I’ve always been interested in bees, but they were not really on my mind. And then the pandemic happened – the shutdown in March. There was a vacant lot a couple of blocks away from my house and I thought maybe I could start a boulevard garden in front of that lot. One of my best friends lives a little bit further down the street, so this garden site would be the halfway point between our houses. I thought if we start a garden together, it’d be a nice way to stay connected and distance physically, and do something meaningful together. So I started a pollinator garden. It was very intentional but I didn’t know anything about bees really, at that point, and plants.

So what is Saturday’s event?

It’s going to be a one-hour, very well-rounded, educational workshop.  During that workshop, we’re going to learn about how to identify native bees, learn about their social behaviours, their nesting habits. We’re going to hopefully spend time looking at them and watching their behaviour in person. Hopefully, we have a chance to observe them firsthand in the meadow. Also practical ideas as to how to create habitats for native pollinators. What I’m promoting is how to create habitat for native bees. Because they need to live somewhere and they have nowhere to live right now.

What’s something you want folks to understand about bees? 

Bees are really, really, really vital for our ecosystem, because plants have evolved with them. The vast majority of flowering plants depend on native bees to exist. The entire ecosystem actually depends on their relationship with plants. The good news is that it’s really easy to create habitat for them. And because they’re tiny, they don’t need a lot of space. These plants that attract them, they’re not hard to find. If you know what you’re doing, within the year, you can really see the native bee population increase.
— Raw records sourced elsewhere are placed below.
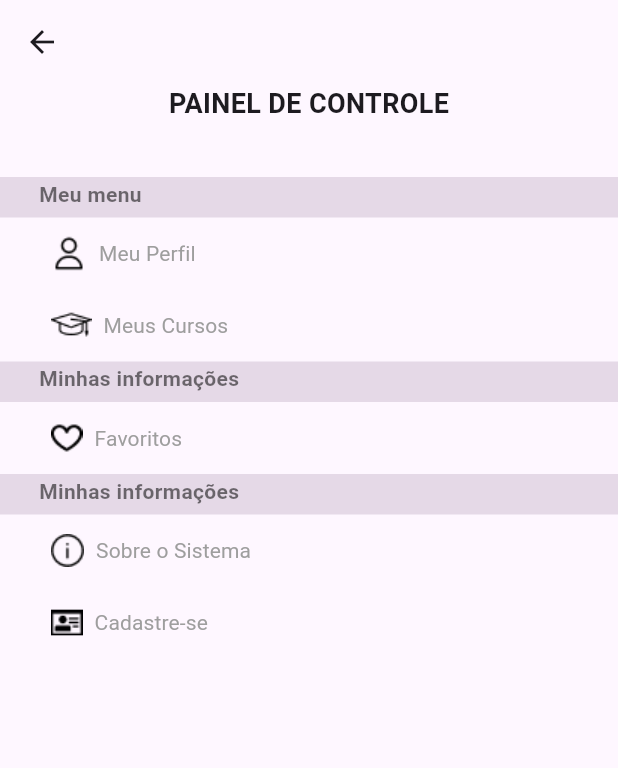
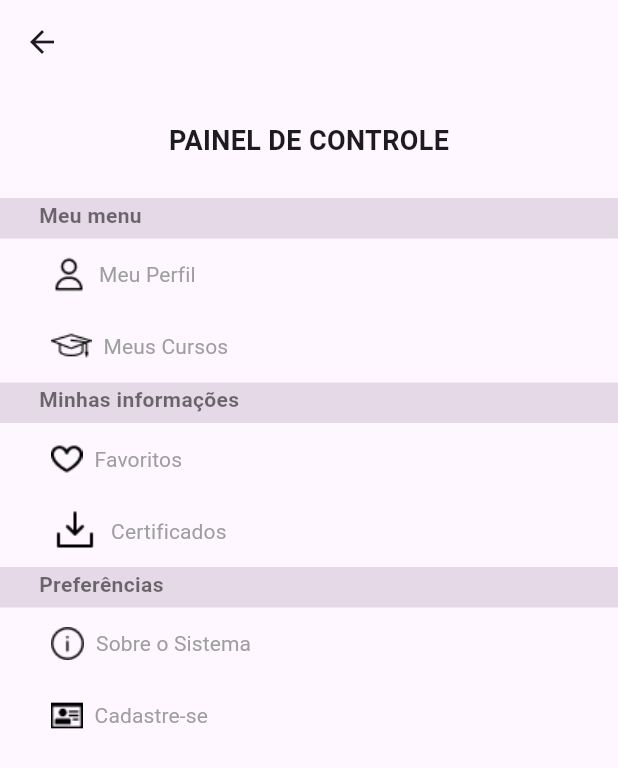
Before and after one commit to luizzlcs/flutter_schemes, a Flutter app: the MenuPage screen opened by its route, on a phone screen of 412 x 824 dp. Shown: the top 768 px of the screen. Run offline on Flutter 3.47's test engine with Material 3 defaults, Android fonts, the light colour scheme and no system bars.

Commit message:
Refatoração de código

```diff
--- a/lib/main.dart
+++ b/lib/main.dart
@@ -1,10 +1,11 @@
 import 'package:flutter/material.dart';
-import 'package:flutter_schemes/src/features/componetization/menu/pages/about_sistem_page.dart';
-import 'package:flutter_schemes/src/features/componetization/menu/pages/favorite_page.dart';
-import 'package:flutter_schemes/src/features/componetization/menu/pages/my_courses_page.dart';
-import 'package:flutter_schemes/src/features/componetization/menu/pages/my_profile_page.dart';
-import 'package:flutter_schemes/src/features/componetization/menu/pages/register_pager.dart';
+import 'package:flutter_schemes/src/features/componetization/pages/about_sistem_page.dart';
+import 'package:flutter_schemes/src/features/componetization/pages/favorite_page.dart';
+import 'package:flutter_schemes/src/features/componetization/pages/my_courses_page.dart';
+import 'package:flutter_schemes/src/features/componetization/pages/my_profile_page.dart';
+import 'package:flutter_schemes/src/features/componetization/pages/register_pager.dart';
 import 'src/features/componetization/menu/menu_page.dart';
+import 'src/features/componetization/pages/certificate_pager.dart';
 import 'src/features/home/home_page.dart';
 void main() {
   runApp(const FlutterSchemes());
@@ -29,6 +30,7 @@ class FlutterSchemes extends StatelessWidget {
         '/favorite': (context) => const FavoritePage(),
         '/about-system': (context) => const AboutSistemPage(),
         '/register': (context) => const RegisterPager(),
+        '/certificate': (context) => const CertificatePager(),
       },
     );
   }
--- a/lib/src/features/componetization/menu/menu_page.dart
+++ b/lib/src/features/componetization/menu/menu_page.dart
@@ -1,67 +1,95 @@
 import 'package:flutter/material.dart';
-import 'package:flutter_schemes/src/features/componetization/menu/widget/meu_strip_widget.dart';
+import 'package:flutter_schemes/src/features/componetization/menu/widget/template_control_panel_widget.dart';
 
 import '../../../core/constants/app_images.dart';
-import 'widget/button_menu_widget.dart';
 
-Widget preview(){
+Widget preview() {
   return const MenuPage();
 }
+
 class MenuPage extends StatelessWidget {
   const MenuPage({super.key});
 
   @override
   Widget build(BuildContext context) {
     return Scaffold(
-      appBar: AppBar(
-      ),
+      appBar: AppBar(),
       body: const Column(
         mainAxisAlignment: MainAxisAlignment.start,
         children: [
-          Text(
-            'PAINEL DE CONTROLE',
-            style: TextStyle(
-              fontSize: 18,
-              fontWeight: FontWeight.bold,
-            ),
+          TemplateControlPanelWidget(
+            titlePanel: 'PAINEL DE CONTROLE',
+            isTitlePanel: true,
+            isButtonMenu: false,
+            isStrip: false,
           ),
-          SizedBox(
-            height: 36,
+          TemplateControlPanelWidget(
+            isTitlePanel: false,
+            isStrip: true,
+            isButtonMenu: false,
+            stripLabel: 'Meu menu',
           ),
-          MenuStripWidget(
-            label: 'Meu menu',
+          TemplateControlPanelWidget(
+            isTitlePanel: false,
+            isStrip: false,
+            isButtonMenu: true,
+            buttonMenuIcon: AppImages.profile,
+            buttonMenuLabel: 'Meu Perfil',
+            buttonMenuRouter: '/my-profile',
           ),
-          ButtonMenuWidget(
-            icon: AppImages.profile,
-            label: 'Meu Perfil',
-            router: '/my-profile',
+          TemplateControlPanelWidget(
+            isTitlePanel: false,
+            isButtonMenu: true,
+            isStrip: false,
+            buttonMenuIcon: AppImages.student,
+            buttonMenuLabel: 'Meus Cursos',
+            buttonMenuRouter: '/my-courses',
           ),
-          ButtonMenuWidget(
-            icon: AppImages.student,
-            label: 'Meus Cursos',
-            router: '/my-courses',
+          TemplateControlPanelWidget(
+            stripLabel: 'Minhas informações',
+            isTitlePanel: false,
+            isButtonMenu: false,
+            isStrip: true,
           ),
-          MenuStripWidget(
-            label: 'Minhas informações',
+          TemplateControlPanelWidget(
+            isTitlePanel: false,
+            isButtonMenu: true,
+            isStrip: false,
+            buttonMenuIcon: AppImages.heart,
+            buttonMenuLabel: 'Favoritos',
+            buttonMenuRouter: '/favorite',
           ),
-          ButtonMenuWidget(
-            icon: AppImages.heart,
-            label: 'Favoritos',
-            router: '/favorite',
+          TemplateControlPanelWidget(
+            isTitlePanel: false,
+            isButtonMenu: true,
+            isStrip: false,
+            buttonMenuIcon: AppImages.download,
+            buttonMenuLabel: 'Certificados',
+            buttonMenuRouter: '/certificate',
           ),
-          MenuStripWidget(
-            label: 'Minhas informações',
+          TemplateControlPanelWidget(
+            stripLabel: 'Preferências',
+            isTitlePanel: false,
+            isButtonMenu: false,
+            isStrip: true,
           ),
-          ButtonMenuWidget(
-            icon: AppImages.info,
-            label: 'Sobre o Sistema',
-            router: '/about-system',
+          TemplateControlPanelWidget(
+            isTitlePanel: false,
+            isButtonMenu: true,
+            isStrip: false,
+            buttonMenuIcon: AppImages.info,
+            buttonMenuLabel: 'Sobre o Sistema',
+            buttonMenuRouter: '/about-system',
           ),
-          ButtonMenuWidget(
-            icon: AppImages.userProfile,
-            label: 'Cadastre-se',
-            router: '/register',
+          TemplateControlPanelWidget(
+            isTitlePanel: false,
+            isButtonMenu: true,
+            isStrip: false,
+            buttonMenuIcon: AppImages.userProfile,
+            buttonMenuLabel: 'Cadastre-se',
+            buttonMenuRouter: '/register',
           ),
+
         ],
       ),
     );
--- /dev/null
+++ b/lib/src/features/componetization/menu/widget/template_control_panel_widget.dart
@@ -0,0 +1,63 @@
+import 'package:flutter/cupertino.dart';
+import 'package:flutter/material.dart';
+import 'package:flutter/widgets.dart';
+import 'button_menu_widget.dart';
+import 'menu_strip_widget.dart';
+
+class TemplateControlPanelWidget extends StatelessWidget {
+  const TemplateControlPanelWidget({
+    super.key,
+    required this.isTitlePanel,
+    required this.isStrip,
+    required this.isButtonMenu,
+    this.titlePanel,
+    this.stripLabel,
+    this.buttonMenuIcon,
+    this.buttonMenuLabel,
+    this.buttonMenuRouter,
+  });
+  final bool isTitlePanel;
+  final bool isStrip;
+  final bool isButtonMenu;
+  final String? titlePanel;
+  final String? stripLabel;
+  final String? buttonMenuIcon;
+  final String? buttonMenuLabel;
+  final String? buttonMenuRouter;
+
+  @override
+  Widget build(BuildContext context) {
+    return Column(
+      mainAxisAlignment: MainAxisAlignment.start,
+      children: [
+        Visibility(
+          visible: isTitlePanel,
+          child: Padding(
+            padding: const EdgeInsets.only(top: 25 ,bottom: 25),
+            child: Text(
+              '$titlePanel',
+              style: const TextStyle(
+                fontSize: 18,
+                fontWeight: FontWeight.bold,
+              ),
+            ),
+          ),
+        ),
+        Visibility(
+          visible: isStrip,
+          child: MenuStripWidget(
+            label: stripLabel ?? '',
+          ),
+        ),
+        Visibility(
+          visible: isButtonMenu,
+          child: ButtonMenuWidget(
+            icon: buttonMenuIcon ?? '',
+            label: buttonMenuLabel ?? '',
+            router: buttonMenuRouter,
+          ),
+        ),
+      ],
+    );
+  }
+}
--- /dev/null
+++ b/lib/src/features/componetization/pages/certificate_pager.dart
@@ -0,0 +1,14 @@
+import 'package:flutter/material.dart';
+
+class CertificatePager extends StatelessWidget {
+
+  const CertificatePager({ super.key });
+
+   @override
+   Widget build(BuildContext context) {
+       return Scaffold(
+           appBar: AppBar(title: const Text('Certificados'),),
+           body: Container(),
+       );
+  }
+}
```
Also changed, not shown: lib/src/features/componetization/menu/widget/menu_strip_widget.dart (renamed from lib/src/features/componetization/menu/widget/meu_strip_widget.dart), lib/src/features/componetization/pages/about_sistem_page.dart (renamed from lib/src/features/componetization/menu/pages/about_sistem_page.dart), lib/src/features/componetization/pages/favorite_page.dart (renamed from lib/src/features/componetization/menu/pages/favorite_page.dart), lib/src/features/componetization/pages/my_courses_page.dart (renamed from lib/src/features/componetization/menu/pages/my_courses_page.dart), lib/src/features/componetization/pages/my_profile_page.dart (renamed from lib/src/features/componetization/menu/pages/my_profile_page.dart), lib/src/features/componetization/pages/register_pager.dart (renamed from lib/src/features/componetization/menu/pages/register_pager.dart).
So it’s really a wonderful process to bring the bees closer to home and get a chance to spend time with them. If you create something that makes sense for them, they will come right away. It doesn’t take long to make a big impact on the bee population.

The walk is Saturday, Aug. 21 at 10:30 a.m., meeting at the hatchery and walking to the meadow. It costs $20 and one can email to reserve a spot.